Brewing new ambitions
Whether managing a casino or a food and beverage enterprise, Ung says his professional roles have been challenging yet enjoyable in their own ways.
“At STDM and SJM I was a manager, but I was not the owner. I had to give a lot of time and dedication to my job. I had to think about how to maximise profit, how to promote [the venues], how to save money and how to allocate the budget,” he says.
“As the boss of THS Enterprise, I can trust my employees with the company’s daily operations and various responsibilities, because the business is already on track.”
On top of his work at STDM and SJM and his growing coffee empire, Ung also ran a medium-sized real estate business. Essentially, he would buy old properties, tear them down and build new developments on the land. “I just let the architect draw the plan, then I will sign my name and green light the project. It wouldn’t take me too much time or affect my job at the casino,” he explains.

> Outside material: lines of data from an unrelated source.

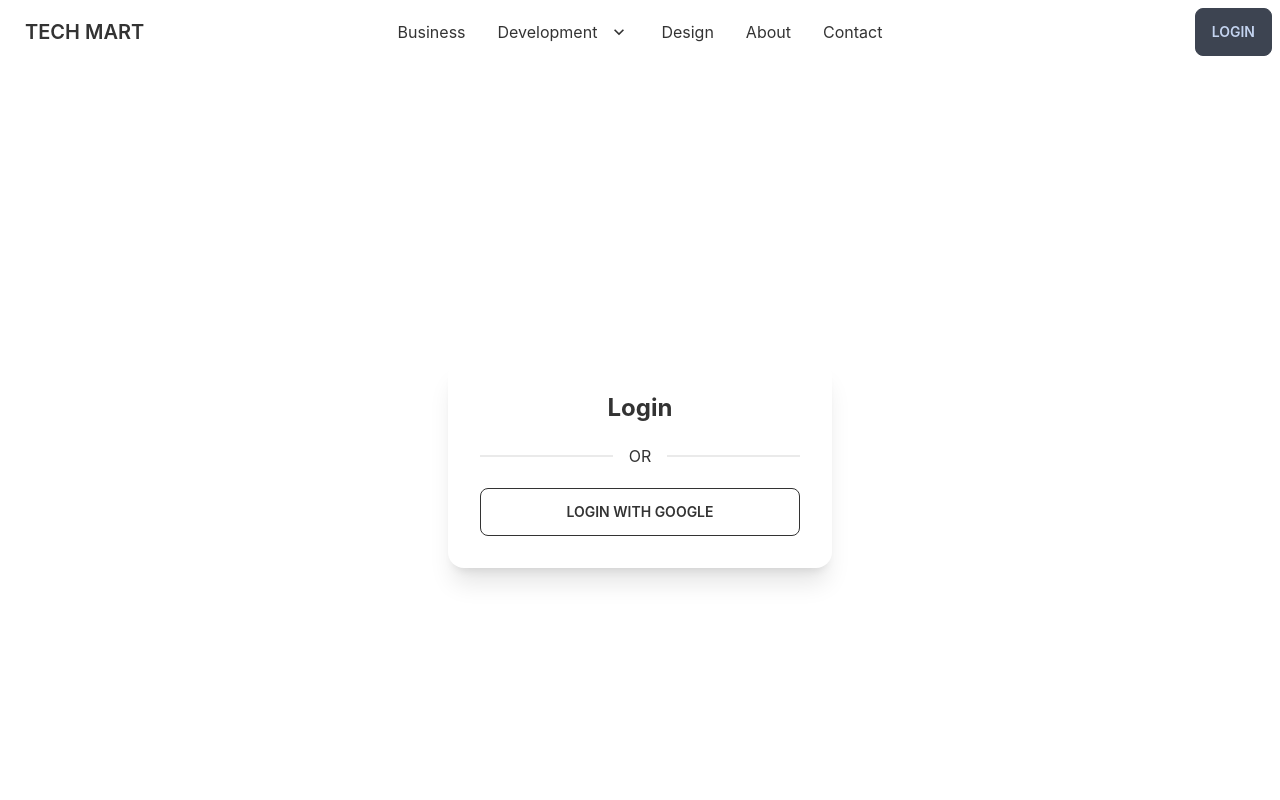
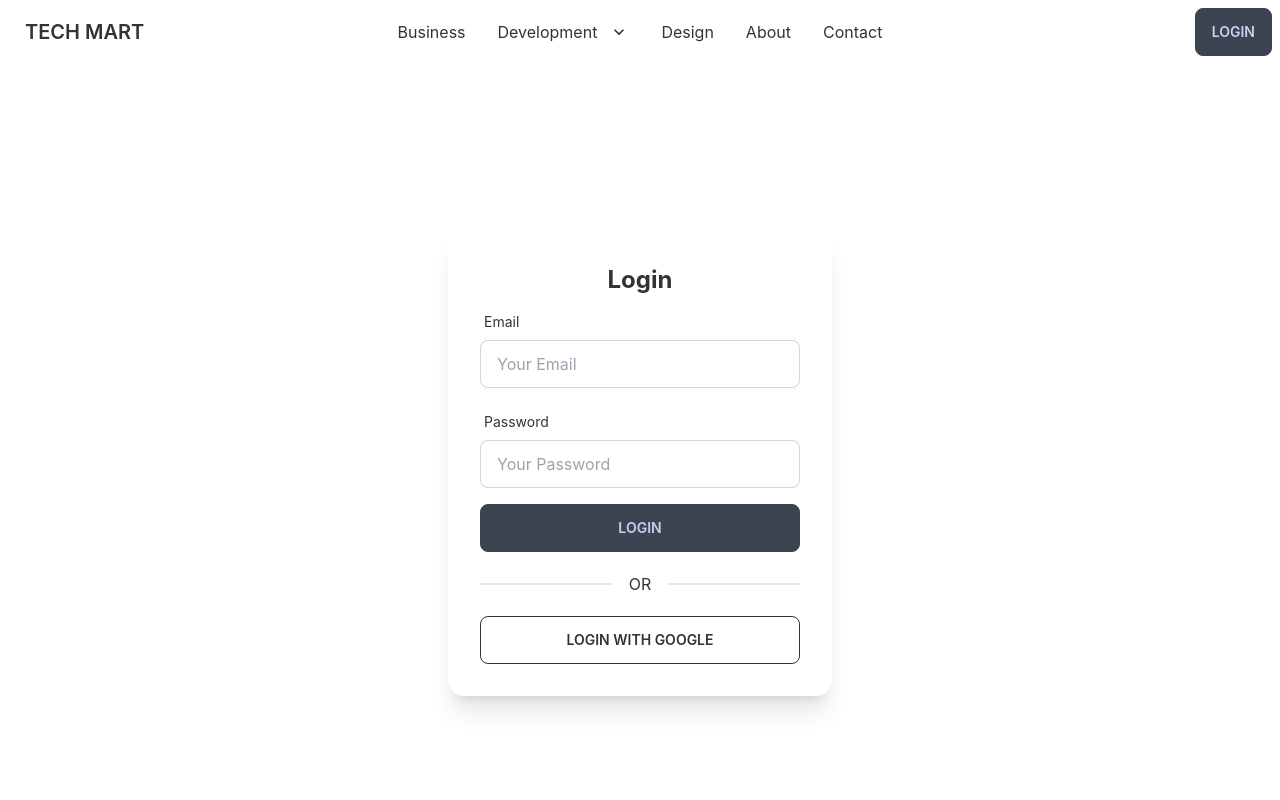
Before and after one commit to Mejbah-ul-haque/tech-mart-client, a React (Create React App) app: page /login in a window 1280 px wide. Shown: the top 800 px of the page. Built offline with nearby package versions, Linux system fonts and the light colour scheme; no server answers.

Commit message:
Login form

```diff
--- a/package.json
+++ b/package.json
@@ -10,6 +10,7 @@
     "react": "^18.2.0",
     "react-dom": "^18.2.0",
     "react-firebase-hooks": "^5.0.3",
+    "react-hook-form": "^7.34.2",
     "react-router-dom": "^6.3.0",
     "react-scripts": "5.0.1",
     "web-vitals": "^2.1.4"
--- a/src/Pages/Login/Login.js
+++ b/src/Pages/Login/Login.js
@@ -1,25 +1,91 @@
 import React from "react";
 import auth from "../../firebase.init";
-import { useSignInWithGoogle } from 'react-firebase-hooks/auth';
+import { useSignInWithGoogle } from "react-firebase-hooks/auth";
+import { useForm } from "react-hook-form";
 
 const Login = () => {
 	const [signInWithGoogle, user, loading, error] = useSignInWithGoogle(auth);
+	const {
+		register,
+		formState: { errors },
+		handleSubmit,
+	} = useForm();
 
-  if(user){
+	if (user) {
 		console.log(user);
 	}
+
+	const onSubmit = (data) => {
+		console.log(data);
+	};
 
 	return (
 		<div className="h-screen flex justify-center items-center">
 			<div className="card w-96 bg-base-100 shadow-xl">
 				<div className="card-body">
 					<h2 className="text-center text-2xl font-bold">Login</h2>
+					<form onSubmit={handleSubmit(onSubmit)}>
+						<div class="form-control w-full max-w-xs">
+							<label class="label">
+								<span class="label-text">Email</span>
+							</label>
+							<input
+								type="email"
+								placeholder="Your Email"
+								class="input input-bordered w-full max-w-xs"
+								{...register("email", {
+                  required: {
+                    value: true,
+                    message: "Email is required",
+                  },
+                  pattern: {
+                    value: /[A-Za-z]{3}/,
+                    message: "Provide a valid email address",
+                  },
+                })}
+							/>
+							<label class="label">
+              {errors.email?.type === "required" && <span class="label-text-alt text-red-600">{errors.email.message}</span>}
+              {errors.email?.type === "pattern" && <span class="label-text-alt text-red-600">{errors.email.message}</span>}
 
+							</label>
+						</div>
+						<div class="form-control w-full max-w-xs">
+							<label class="label">
+								<span class="label-text">Password</span>
+							</label>
+							<input
+								type="password"
+								placeholder="Your Password"
+								class="input input-bordered w-full max-w-xs"
+								{...register("password", {
+                  required: {
+                    value: true,
+                    message: "Password is required",
+                  },
+                  minLength: {
+                    value: 6,
+                    message: "Must be 6 character or longer!",
+                  },
+                })}
+							/>
+							<label class="label">
+              {errors.password?.type === "required" && <span class="label-text-alt text-red-600">{errors.password.message}</span>}
+              {errors.password?.type === "minLength" && <span class="label-text-alt text-red-600">{errors.password.message}</span>}
+
+							</label>
+						</div>
+
+
+						<input className="btn w-full max-w-xs" type="submit" value="Login" />
+					</form>
 					<div className="divider">OR</div>
 					<button
 						onClick={() => signInWithGoogle()}
 						className="btn btn-outline"
-          >Login with Google</button>
+					>
+						Login with Google
+					</button>
 				</div>
 			</div>
 		</div>
```
Also changed, not shown: 1 other file (tests, documents, lock files or other folders). Lines whose indentation alone changed are shown as unchanged.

But now Ung has a new focus. In 2021, he established Java Company Limited, which became the sole distributor of Nordaq in Macao and Southern China, a patented water filtration system founded in Sweden that enables users to filter, bottle and cap water on-site.
The company helps local hotels and resorts install the system, so they can phase out plastic bottles across their properties. His customers include several notable partners, too: Melco Resorts & Entertainment, Wynn Macau and Wynn Palace and the Mandarin Oriental, among others. Based on Ung’s calculation, the system will cut 5 to 10 million single-use bottles in 2022 even during the tourist downturn caused by the Covid-19 pandemic.
“Everybody wants a clean environment. On a personal level, I have been practising recycling at home,” says Ung of his desire to provide sustainable business solutions. “So when Nordaq approached my company, I saw it as a chance to make a contribution.”
Ung’s work ethic and adventurous spirit constantly motivate him to try new things in life and business. “I want to [use] Macao as a platform to promote the Nordaq system to the Greater Bay Area. It will be my new goal. I don’t like retirement and I will never speak about retiring, because it makes me happy to have something to work hard on.”